(With apologies to Harlan Ellison for the title)
Sept. 16 | Day 10: We got up early on our last full day in New Orleans and walked over to Café Du Monde, where the beignets and cold milk are the best, and cut through Jackson Square on the way back.
The Square1 is crowded with tourists, street vendors and what looks to be homeless people, who’ve taken the lead in commandeering metal park benches that line the street.
Linda wants to look at some shops along St. Peter Street and I investigate one or two myself and find high-priced stuff I don’t need. She’s in someplace that sells linen or something and I’m dawdling on the sidewalk when I hear raised voices across the street behind me.
I turn to see a group of six or seven apparently homeless guys on a bench angrily yelling at another guy nearby, also apparently homeless, with a medium-sized black-and-white dog. The dog owner is folding up a sheet of plastic.
“Don’t you hit that dog!” one of the bench dwellers says to the owner.
“That is not cool, man!” says another.
The owner says nothing. I’m standing there trying to figure out what’s happened. The dog is on a leash and is following the owner, who’s finished packing his stuff and is walking off. The dog — and this is important to me — does not seem cowed or afraid.
The bench guys, briefly united against a perceived cruelty, settle down.
Linda returns and I tell her what happened, adding that I did not see the guy hit the dog and that the dog seemed okay.
We walk around the Quarter for a while longer, trying to savor this last day, knowing we’ll suit up and head into Mississippi on the motorcycles tomorrow.
But now there’s a nagging thought at the back of my mind as we range from Chartres to Royal to Bourbon Street and beyond. Is that guy abusing his dog?
Linda and I have two dogs and four cats back home at Starbase 8 in Virginia. So we love dogs and cats and the notion that there’s a dog suffering out there on Jackson Square starts to consume me.
We make a reservation at Irene’s Cuisine for that night, our only dinner in the Quarter. We’ll walk there, of course, but now I have an idea.
“This is going to sound crazy, but I want to go by Jackson Square,” I say to Linda. “Let’s see if we can find that guy and his dog. I want to know.”
My understanding wife consents to this ridiculous reconnaissance. Night falls as we regain the square, still sprinkled with tourists, and we walk the length of St. Peter Street twice under streetlights.
“We’re probably not going to find them,” I say, resigning myself to it, and suddenly, there they are.
There they are. We sort of surreptitiously follow them for a short distance — I want to see the relationship between the guy and the dog.
He’s a young guy, middle 20s, I think, and there doesn’t seem to be any abuse going on. We approach by asking about the dog, what he is, his age and that sort of thing. Linda pets the dog, who looks happy.
The guy thinks his dog is a mix of Dalmatian and some other breed. He came from friends who couldn’t keep him. The guy says he was living somewhere but has been on the street for a while.
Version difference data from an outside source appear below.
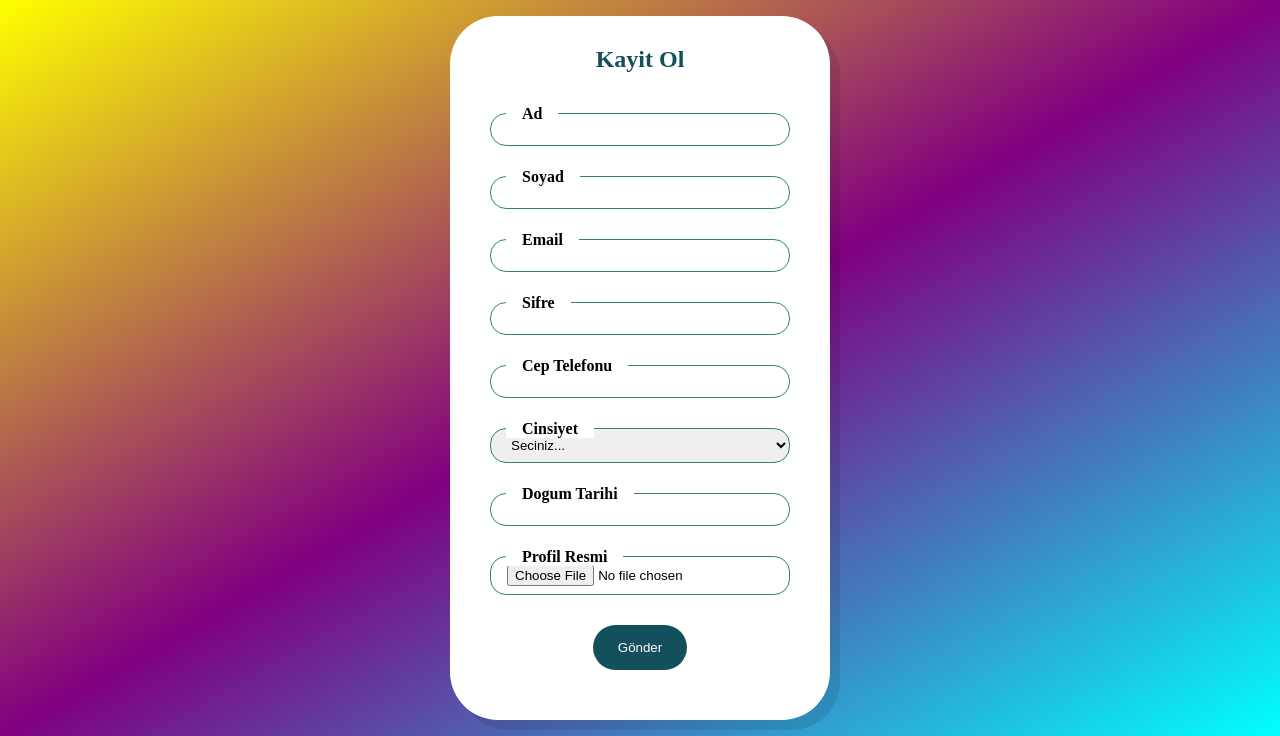
Repository: aenesyvz/web-programming-project
Page: http://localhost/test4/
An editor plug-in stored every save of this project. The page is shown before and after the next save, followed by the edit.
The browser window is 1280 px wide. The pictures show the whole page.
The page is served by Tomcat 9. Other server files are loaded and not shown.

Above is the page before, as saved 2023-05-11 16:37:37.

### test/test4/src/main/webapp/index.jsp
<%@ page language="java" contentType="text/html; charset=ISO-8859-1"
    pageEncoding="ISO-8859-1"%>
<!DOCTYPE html>
<html>
<head>
<meta charset="ISO-8859-1">
<title>Insert title here</title>
 <link rel="stylesheet" href="css/index.css">
</head>
<body>

	<section>
    <div class="container">
       <h2 class="title">Kayit Ol</h2>
        <form class="form" action="helloServlet" method="POST" enctype="multipart/form-data"
							>
                    <div class='formInput'>
                        <div class="form-label">Ad</div>
                        <div class='input-group'>
                            <input class="form__input" id="firstName" name="firstName"  />
                        </div>
                            <p id="firstNameError" style="color: red;position: absolute;margin-bottom: -50px"></p>
                    </div>
                      <div class='formInput'>
                        <div class="form-label">Soyad</div>
                        <div class='input-group'>
                            <input class="form__input" id="lastName" name="lastName" />
                        </div>
                            <p id="lastNameError" style="color: red;position: absolute;margin-bottom: -50px"></p>
                    </div>

                     <div class='formInput'>
                        <div class="form-label">Email</div>
                        <div class='input-group'>
                            <input class="form__input" id="email" name="email" />
                        </div>
                            <p id="emailError" style="color: red;position: absolute;margin-bottom: -50px"></p>
                    </div>

                     <div class='formInput'>
                        <div class="form-label">Sifre</div>
                        <div class='input-group'>
                            <input class="form__input" id="password" name="password" />
                        </div>
                            <p id="passwordError" style="color: red;position: absolute;margin-bottom: -50px"></p>
                    </div>

                    <div class='formInput'>
                        <div class="form-label">Cep Telefonu</div>
                        <div class='input-group'>
                            <input class="form__input" id="phoneNumber" name="phoneNumber" />
                        </div>
                           <p id="phoneNumberError" style="color: red;position: absolute;margin-bottom: -50px"></p>
                    </div>

                     <div class='formInput'>
                        <div class="form-label">Cinsiyet</div>
                        <div class='input-group'>
                            <select name="gender" class="form__input" id="gender" style="padding-right: 5px">
 <option value="-1">Seciniz...</option>
  <option value="Erkek">Erkek</option>
  <option value="Kadin">Kadin</option>
</select>
                        </div>
                           <p id="genderError" style="color: red;position: absolute;margin-bottom: -42px"></p>
                    </div>

                     <div class='formInput'>
                        <div class="form-label">Dogum Tarihi</div>
                        <div class='input-group'>
                            <input class="form__input" id="dateOfBirth" name="dateOfBirth" />
                        </div>
                           <p id="dateOfBirthError" style="color: red;position: absolute;margin-bottom: -50px"></p>
                    </div>

                     <div class='formInput'>
                        <div class="form-label">Profil Resmi</div>
                        <div class='input-group'>
                            <input class="form__input" id="file" name="file"  type="file"/>
                        </div>
                        <p id="imageError" style="color: red;position: absolute;margin-bottom: -50px"></p>
                    </div>
                    <div class="button-submit">
                        <button class="submitButton" type="submit">Gönder</button>
                    </div>
                </form>

    </div>
   </section>


	<script src="https://code.jquery.com/jquery-3.6.0.min.js"></script>
	<script>
		$(document).ready(function(){
			let existsForFirstName = false;
			let existsForLastName = false;
			let existsForEmail = false;
			let existsForGender = false;
			let existsForPassword = false;
			let existsForPhoneNumber = false;
			let existsForDateOfBirth = false;
			let existsForImage = false;


			function isEmpty(input,elementId,errorMessage){
				if(input.trim() === ""){
					$(elementId).html(" * "+errorMessage +" bos gecilemez");
					return true;
				}else{
					$(elementId).html("");
					return false;
				}
			}


			function validateFirstName(){
				let firstName = $("#firstName").val();
				existsForFirstName =  isEmpty(firstName,"#firstNameError","Isim");
			}

			function validateLastName(){
				let lastName = $("#lastName").val();
				existsForLastName = isEmpty(lastName,"#lastNameError","Soyad");
			}

			function validateEmail(){
				let email = $("#email").val();
				existsForEmail = isEmpty(email,"#emailError","Email");
			}

			function validateGender() {
				let gender = $("#gender").val();
				if(gender == -1){
					$("#genderError").html(" * Cinsiyet bos gecilemez");
					existsForGender = true;
				}else{
					$("#genderError").html("");
					existsForGender = false;
				}
			}

			function validatePassword() {
				let password = $("#password").val();
				existsForPassword = isEmpty(password,"#passwordError","Sifre");
			}

			function validateDateOfBirth(){
				let dateOfBirth = $("#dateOfBirth").val();
				existsForDateOfBirth = isEmpty(dateOfBirth,"#dateOfBirthError","Dogum tarih");
			}

			function validatePhoneNumber() {
				let phoneNumber = $("#phoneNumber").val();
				existsForPhoneNumber = isEmpty(phoneNumber,"#phoneNumberError","Telefon numarasi");
			}

			function validateImage() {
				let file = $('#file').val();
				existsForImage = isEmpty(file,"#imageError","Dosya seçmediniz");
			}

			 $(".fd").click(function (e) {
				   	e.preventDefault();
				   	validateFirstName();
				    validateLastName();
				    validateEmail();
				    validateGender();
				    validatePassword();
				    validateDateOfBirth();
				    validatePhoneNumber();
				    validateImage();
				    if (
				    		!existsForFirstName &&
							!existsForLastName &&
							!existsForEmail &&
							!existsForGender &&
							!existsForPassword &&
							!existsForPhoneNumber &&
							!existsForDateOfBirth &&
							!existsForImage
				    ) {
				    	let firstName = $('#firstName').val();
				    	let lastName = $('#lastName').val();
				    	let email = $('#email').val();
				    	let password = $('#password').val();
				    	let gender = $('#gender').val();
				    	let phoneNumber = $('#phoneNumber').val();
				    	let dateOfBirth =$("#dateOfBirth").val();
		                let file = $('#file').prop('files')[0];

		                var formData = new FormData();
		                formData.append('firstName', firstName);
		                formData.append('lastName', lastName);
		                formData.append('email', email);
		                formData.append('password', password);
		                formData.append('phoneNumber', phoneNumber);
		                formData.append('dateOfBirth', dateOfBirth);
		                formData.append('file', file);

// 				    	 $.ajax({
// 			                    type: 'POST',
// 			                    url: '/test4/helloServlet',
// 			                    data: formData,
// 			                    contentType: false,
// 			                    processData: false,
// 			                    success: function(response) {
// 			                        console.log("Calisti");
// 			                    },
// 			                    error: function(xhr, status, error) {
// 			                        console.log("Hata");
// 			                    }
// 			                });
				    } else {
				    	 alert('Hata!');
				    }
				  });
		})
	</script>



</body>
</html>

### test/test4/src/main/webapp/css/index.css
* {
    box-sizing: border-box;
  }

  body {
    overflow-x: hidden;
    min-height: 100vh;
    display:flex;
	justify-content:center;
	align-items:center;
    background:
        linear-gradient(to left top, rgba(0, 255, 255, 1) 0%/*bottom-right color*/, rgba(255, 0, 255, 0.5) 50% /*middle color*/, rgba(255, 255, 0, 1) 100% /*top-left color*/),
        linear-gradient(rgba(0, 0, 0, 1), rgba(0, 0, 0, 1))/*"faked" black background make sure to add last or it will appear before the transparent/colored layer*/;
  }

   img{
    max-width: 100%;
    height: auto;
  }

  .grid{
  	display:grid;
  	grid-template-columns:1fr 1fr;
  }
  .container{
  	display:flex;
	justify-content:center;
	align-items:center;
	flex-direction:column;
	margin:auto;

    padding:20px 10px;
    background-color: #ffffff;
    box-shadow: 10px 10px rgba(0, 0, 0, 0.096);
    border-radius:3rem;
  }

  .container-info{
  display:flex;
	justify-content:center;
	align-items:center;
	flex-direction:column;
	margin:auto;

    padding:20px 10px;
    background-color: #ffffff;
    box-shadow: 10px 10px rgba(0, 0, 0, 0.096);
    border-radius:3rem;
  	width:60rem;
  }

.title{
	display:flex;
	justify-content:center;
	align-items:center;
	margin:10px  auto;
	color: hsl(190, 64%, 22%);
}
.displayImage{
	 display: flex;
    	align-items: center;
    	justify-content: center;

}

.form{
	margin:30px;
}
.formInput{
    display: flex;
    margin-bottom: 30px;
    align-items: center;
    justify-content: space-between;
    position: relative;

}
.form-label{
    padding: 0 1rem;
    background-color: white;
    font-size: 16px;
    font-weight: bold;
    text-transform: capitalize;
    position: absolute;
    z-index: 1;
    left: 1rem;
    top: -.5rem;
    text-align: left;
}

.input-group{
    position: relative;
    margin: auto 0;
}

.form__input{
    width: 300px;
    /* background-color: rgba(203, 201, 201,.9); */
    border: none;
    padding: .5rem 1rem;
    border-radius: 1rem;
    outline: none;
    border:1px solid seagreen;
    border-radius: 1rem;
}

.submitButton{
	display:flex;
	justify-content:center;
	align-items:center;
	padding:15px 25px;
	margin:0 auto;
	background-color:hsl(190, 64%, 22%);
	color:#ffffff;
	border:none;
	border-radius:2rem;
}

After the next save:
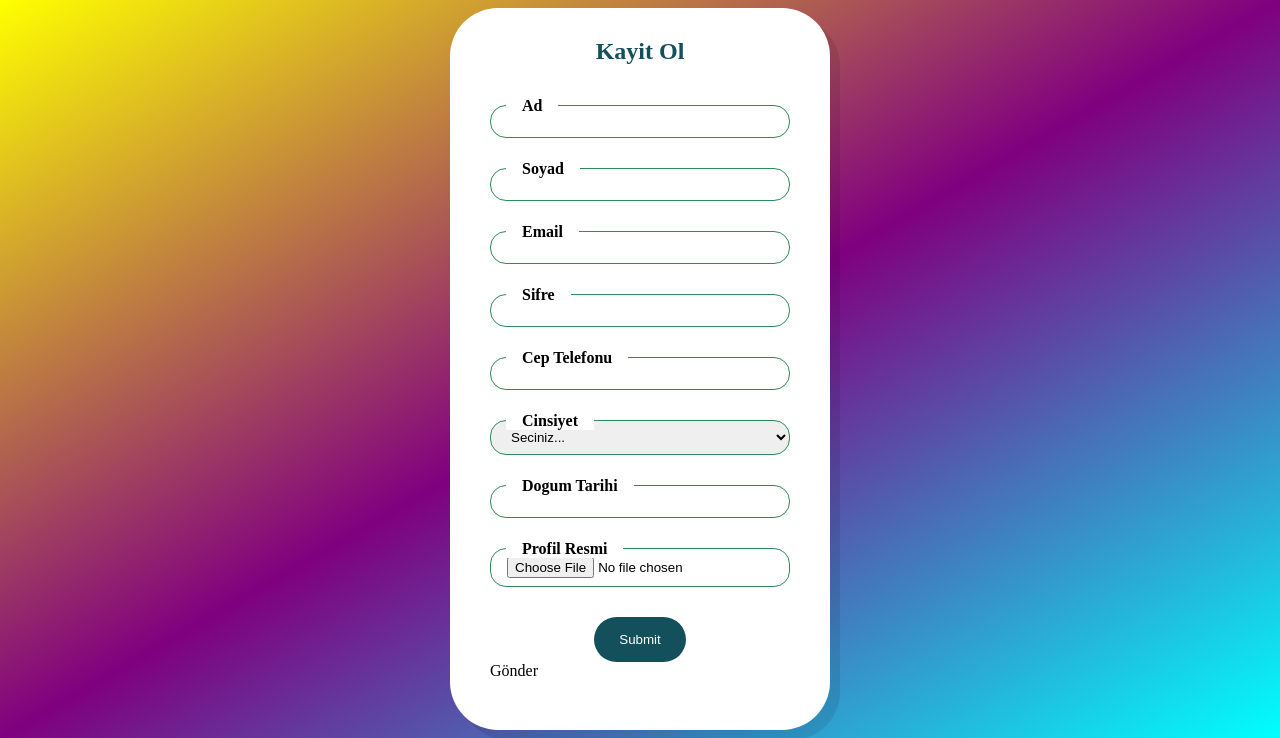
Saved 48 s later.
--- a/test/test4/src/main/webapp/index.jsp
+++ b/test/test4/src/main/webapp/index.jsp
@@ -81,7 +81,7 @@
                         <p id="imageError" style="color: red;position: absolute;margin-bottom: -50px"></p>
                     </div>
                     <div class="button-submit">
-                        <button class="submitButton" type="submit">Gönder</button>
+                        <input class="submitButton" type="submit">Gönder</input>
                     </div>
                 </form>
 

After the 3 saves that followed:
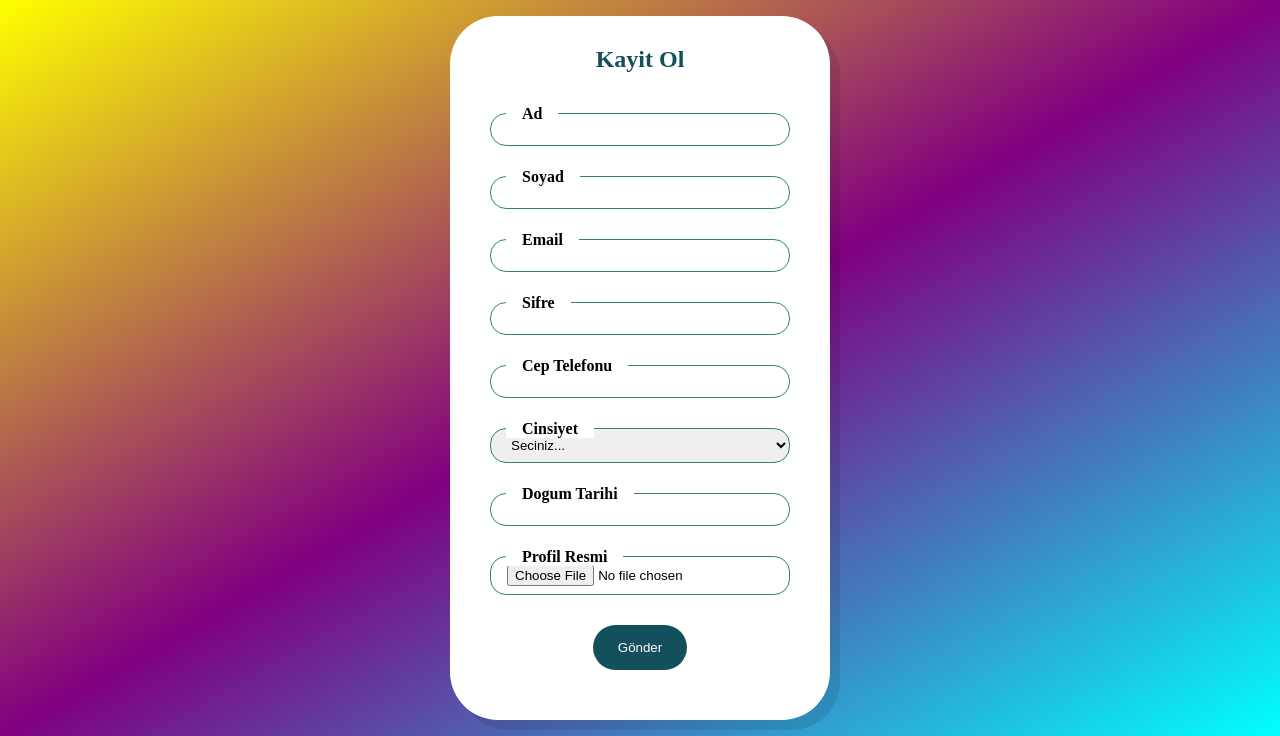
The 3 saves are shown as one change because 2 left the picture as it was.
The last was saved 49 s later.
--- a/test/test4/src/main/webapp/index.jsp
+++ b/test/test4/src/main/webapp/index.jsp
@@ -12,7 +12,7 @@
 	<section>
     <div class="container">
        <h2 class="title">Kayit Ol</h2>
-        <form class="form" action="helloServlet" method="POST" enctype="multipart/form-data"
+        <form class="form"  method="POST" enctype="multipart/form-data"
 							>
                     <div class='formInput'>
                         <div class="form-label">Ad</div>
@@ -81,7 +81,7 @@
                         <p id="imageError" style="color: red;position: absolute;margin-bottom: -50px"></p>
                     </div>
                     <div class="button-submit">
-                        <input class="submitButton" type="submit">Gönder</input>
+                        <input class="submitButton" type="submit" value="Gönder"></input>
                     </div>
                 </form>
 
@@ -197,19 +197,19 @@
 		                formData.append('dateOfBirth', dateOfBirth);
 		                formData.append('file', file);
 
-// 				    	 $.ajax({
-// 			                    type: 'POST',
-// 			                    url: '/test4/helloServlet',
-// 			                    data: formData,
-// 			                    contentType: false,
-// 			                    processData: false,
-// 			                    success: function(response) {
-// 			                        console.log("Calisti");
-// 			                    },
-// 			                    error: function(xhr, status, error) {
-// 			                        console.log("Hata");
-// 			                    }
-// 			                });
+				    	 $.ajax({
+			                    type: 'POST',
+			                    url: '/test4/helloServlet',
+			                    data: formData,
+			                    contentType: false,
+			                    processData: false,
+			                    success: function(response) {
+			                        console.log("Calisti");
+			                    },
+			                    error: function(xhr, status, error) {
+			                        console.log("Hata");
+			                    }
+			                });
 				    } else {
 				    	 alert('Hata!');
 				    }
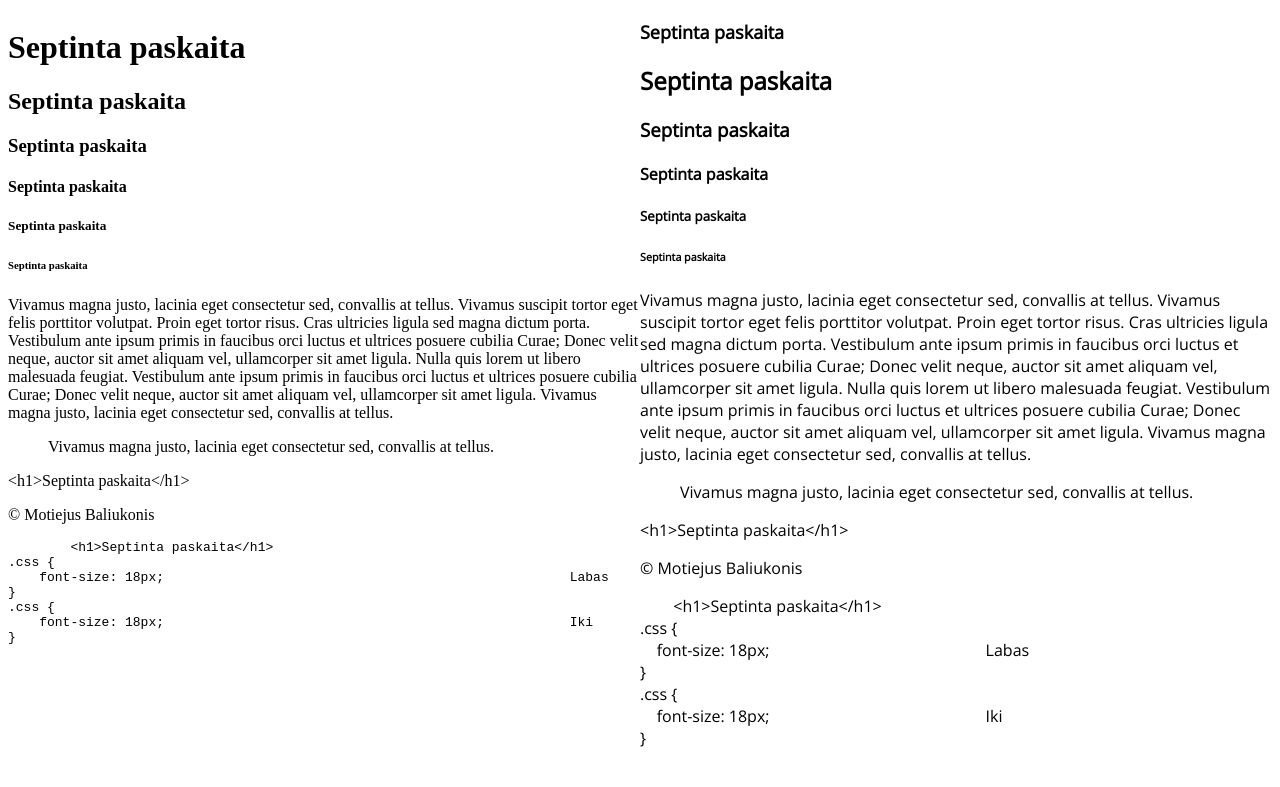
Repository: motiejus1/07-paskaita-05.31
Page: index.html
An editor plug-in stored every save of this project. The page is shown before and after the next save, followed by the edit.
The browser window is 1280 px wide. The pictures show the whole page.

Above is the page before, as saved 2021-06-10 19:48:38.

After the next save:
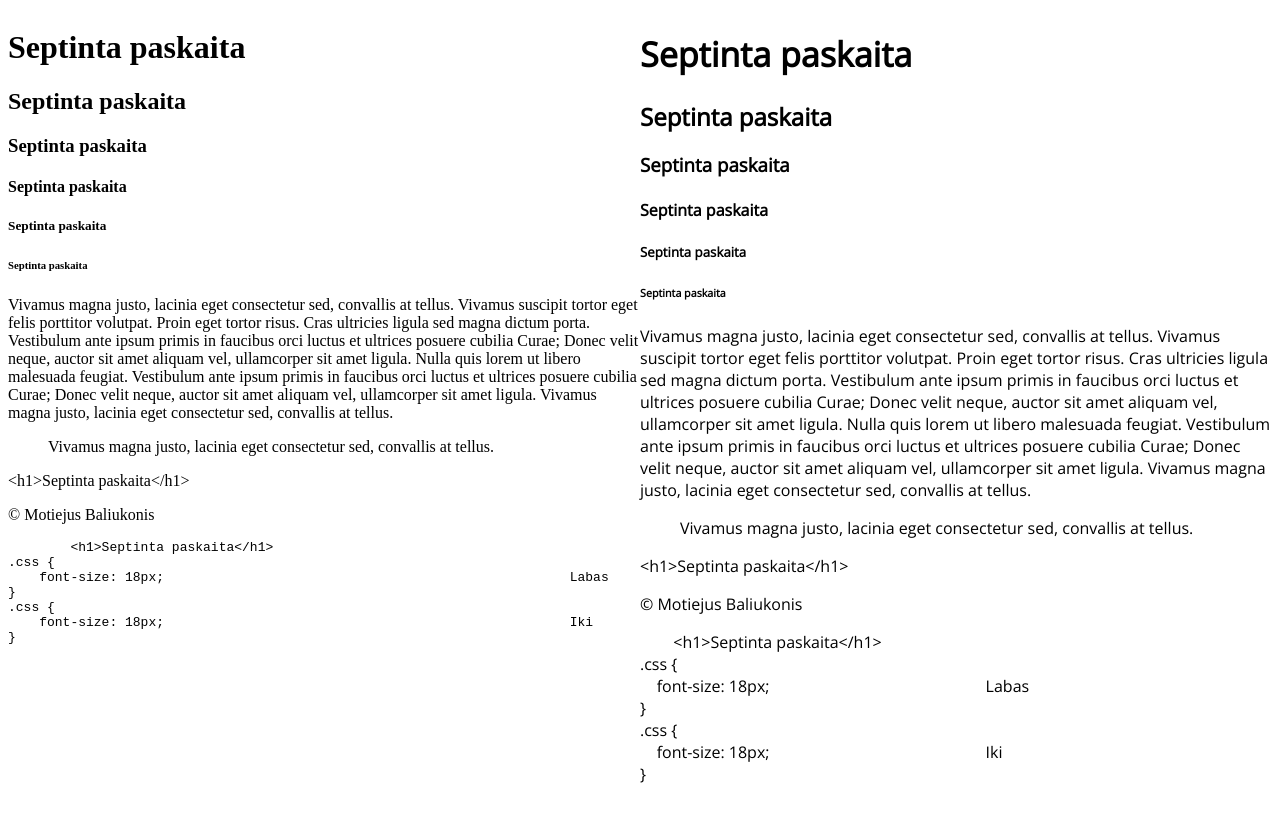
Saved 2 min 10 s later.
--- a/index.html
+++ b/index.html
@@ -30,7 +30,7 @@
 
         .right h1 {
             /* font-family: 'Open Sans', sans-serif; */
-            font-size: 18px;
+            font-size: 34px;
         }
 
         .right h2 {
“Would you have some change you could give me?” he asks, and I make the biggest mistake of the New Orleans ride and give him three measly dollars from a pants pocket, not wishing to pull out my wallet on the street.
He takes it with thanks but I sense he’s a tad disappointed that it’s not more. Or maybe that’s my projected guilt.
Linda gives the dog a final pat and we say good-bye and watch them disappear into the night. The intersection ends there; we go to dinner and back to our lives, and he and his dog continue with theirs.
I’m relieved — greatly relieved — that the dog is okay but I kick myself a hundred times for not giving more to his owner. I’ve failed to live up to the example set by the baseball cap gentleman in Selma, Alabama, six days ago. All because I didn’t want to take out my wallet.
Later that night, I offer a bit of karmic atonement by donating online to the New Orleans Humane Society. But it isn’t enough.
The next day, two guys — the first with a baseball cap, the second with his dog — haunt me as I pack up the bikes. They stay with me as we ride north toward Hattiesburg, Miss., to pay tribute to a U.S. Navy pilot who died in Korea 67 years ago.